A collection I put together and update, of self contained app-like tools which do one small task well.
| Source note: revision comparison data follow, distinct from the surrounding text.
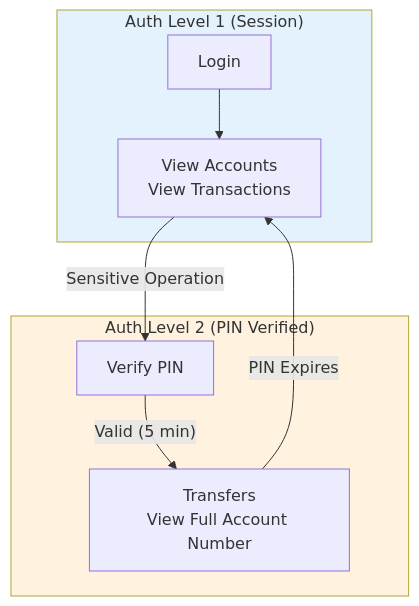
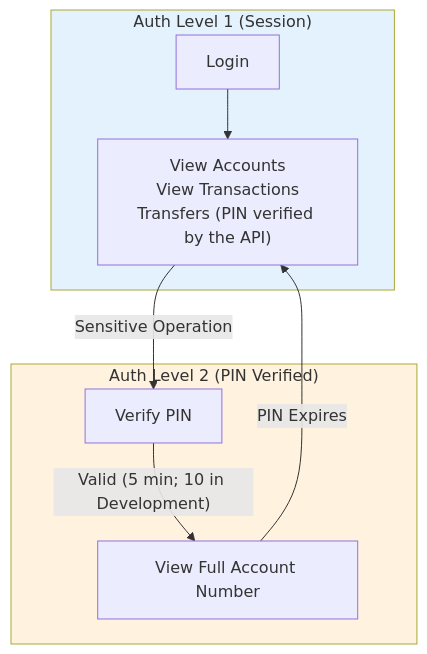
The third of 3 diagrams in backend/src/AzureBank.Bff/README.md (Gurgant/azurebank-v2), drawn with Mermaid before and after one commit. The commit also changed other lines of this file and 16 other files, not shown here.

````diff
--- a/backend/src/AzureBank.Bff/README.md
+++ b/backend/src/AzureBank.Bff/README.md
@@ -95,20 +95,20 @@
 ```mermaid
 flowchart TB
     subgraph AuthLevel1["Auth Level 1 (Session)"]
         Login["Login"]
-        BasicOps["View Accounts<br/>View Transactions"]
+        BasicOps["View Accounts<br/>View Transactions<br/>Transfers (PIN verified by the API)"]
     end
 
     subgraph AuthLevel2["Auth Level 2 (PIN Verified)"]
         PIN["Verify PIN"]
-        SensitiveOps["Transfers<br/>View Full Account Number"]
+        SensitiveOps["View Full Account Number"]
     end
 
     Login --> BasicOps
     BasicOps -->|"Sensitive Operation"| PIN
-    PIN -->|"Valid (5 min)"| SensitiveOps
+    PIN -->|"Valid (5 min; 10 in Development)"| SensitiveOps
     SensitiveOps -->|"PIN Expires"| BasicOps
 
     style AuthLevel1 fill:#e3f2fd
     style AuthLevel2 fill:#fff3e0
 ```
````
You might find something useful.

I’ve also written a Pen Apps Collection post which gives a few examples.

via Pen Apps – a Collection by Paul on CodePen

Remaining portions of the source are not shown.